[Stored records]
§

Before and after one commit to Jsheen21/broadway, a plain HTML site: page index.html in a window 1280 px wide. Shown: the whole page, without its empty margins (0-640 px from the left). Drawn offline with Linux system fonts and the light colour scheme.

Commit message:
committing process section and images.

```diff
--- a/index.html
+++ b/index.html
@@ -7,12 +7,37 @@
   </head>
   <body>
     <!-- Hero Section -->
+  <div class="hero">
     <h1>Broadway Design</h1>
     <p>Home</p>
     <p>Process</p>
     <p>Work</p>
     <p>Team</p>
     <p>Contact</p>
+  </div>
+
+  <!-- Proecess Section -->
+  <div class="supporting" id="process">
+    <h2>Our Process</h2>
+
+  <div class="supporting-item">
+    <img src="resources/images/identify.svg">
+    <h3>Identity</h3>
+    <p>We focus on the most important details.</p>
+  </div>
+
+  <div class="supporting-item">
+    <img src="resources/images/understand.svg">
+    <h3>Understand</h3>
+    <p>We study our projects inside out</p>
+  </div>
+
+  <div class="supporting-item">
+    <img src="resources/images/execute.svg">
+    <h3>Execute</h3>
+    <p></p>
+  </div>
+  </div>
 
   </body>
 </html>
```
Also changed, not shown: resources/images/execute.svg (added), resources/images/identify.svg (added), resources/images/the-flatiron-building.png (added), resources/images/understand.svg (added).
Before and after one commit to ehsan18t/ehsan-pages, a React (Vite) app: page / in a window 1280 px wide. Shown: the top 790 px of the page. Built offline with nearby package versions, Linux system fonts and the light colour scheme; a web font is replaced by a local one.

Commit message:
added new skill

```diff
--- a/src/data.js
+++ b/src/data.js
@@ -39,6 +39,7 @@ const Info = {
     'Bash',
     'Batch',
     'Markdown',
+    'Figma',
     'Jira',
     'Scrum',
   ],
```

§

Your goal: Reproduce the data exactly, omitting nothing.

Answer to this problem:
Before and after one commit to Jsheen21/broadway, a plain HTML site: page index.html in a window 1280 px wide. Shown: the whole page, without its empty margins (0-640 px from the left). Drawn offline with Linux system fonts and the light colour scheme.

Commit message:
committing process section and images.

```diff
--- a/index.html
+++ b/index.html
@@ -7,12 +7,37 @@
   </head>
   <body>
     <!-- Hero Section -->
+  <div class="hero">
     <h1>Broadway Design</h1>
     <p>Home</p>
     <p>Process</p>
     <p>Work</p>
     <p>Team</p>
     <p>Contact</p>
+  </div>
+
+  <!-- Proecess Section -->
+  <div class="supporting" id="process">
+    <h2>Our Process</h2>
+
+  <div class="supporting-item">
+    <img src="resources/images/identify.svg">
+    <h3>Identity</h3>
+    <p>We focus on the most important details.</p>
+  </div>
+
+  <div class="supporting-item">
+    <img src="resources/images/understand.svg">
+    <h3>Understand</h3>
+    <p>We study our projects inside out</p>
+  </div>
+
+  <div class="supporting-item">
+    <img src="resources/images/execute.svg">
+    <h3>Execute</h3>
+    <p></p>
+  </div>
+  </div>
 
   </body>
 </html>
```
Also changed, not shown: resources/images/execute.svg (added), resources/images/identify.svg (added), resources/images/the-flatiron-building.png (added), resources/images/understand.svg (added).
Before and after one commit to ehsan18t/ehsan-pages, a React (Vite) app: page / in a window 1280 px wide. Shown: the top 790 px of the page. Built offline with nearby package versions, Linux system fonts and the light colour scheme; a web font is replaced by a local one.

Commit message:
added new skill

```diff
--- a/src/data.js
+++ b/src/data.js
@@ -39,6 +39,7 @@ const Info = {
     'Bash',
     'Batch',
     'Markdown',
+    'Figma',
     'Jira',
     'Scrum',
   ],
```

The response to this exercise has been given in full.